■ **ENTRIES SHOWN**
_ _ _ _ _
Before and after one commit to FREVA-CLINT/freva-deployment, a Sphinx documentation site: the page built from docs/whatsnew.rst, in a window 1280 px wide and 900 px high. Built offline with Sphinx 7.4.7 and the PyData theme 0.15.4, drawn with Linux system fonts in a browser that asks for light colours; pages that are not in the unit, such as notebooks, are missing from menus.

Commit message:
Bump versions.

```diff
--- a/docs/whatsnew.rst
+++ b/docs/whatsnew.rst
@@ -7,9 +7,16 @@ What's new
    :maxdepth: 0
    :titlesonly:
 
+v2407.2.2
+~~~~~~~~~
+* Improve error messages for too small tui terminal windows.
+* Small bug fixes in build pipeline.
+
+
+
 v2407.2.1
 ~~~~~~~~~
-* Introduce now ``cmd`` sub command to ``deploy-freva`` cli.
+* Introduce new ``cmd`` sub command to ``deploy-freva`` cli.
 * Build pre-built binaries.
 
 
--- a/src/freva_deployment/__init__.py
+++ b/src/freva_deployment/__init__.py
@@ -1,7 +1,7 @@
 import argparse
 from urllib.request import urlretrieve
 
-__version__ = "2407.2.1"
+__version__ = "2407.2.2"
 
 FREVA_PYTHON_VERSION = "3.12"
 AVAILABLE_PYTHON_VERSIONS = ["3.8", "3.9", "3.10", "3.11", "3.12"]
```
_ _ _ _ _
■ **TASK TO COMPLETE**
Every line of the listing that holds the string "Introduce" counts once. Give the total alone.

■ **EXERCISE RESPONSE**
2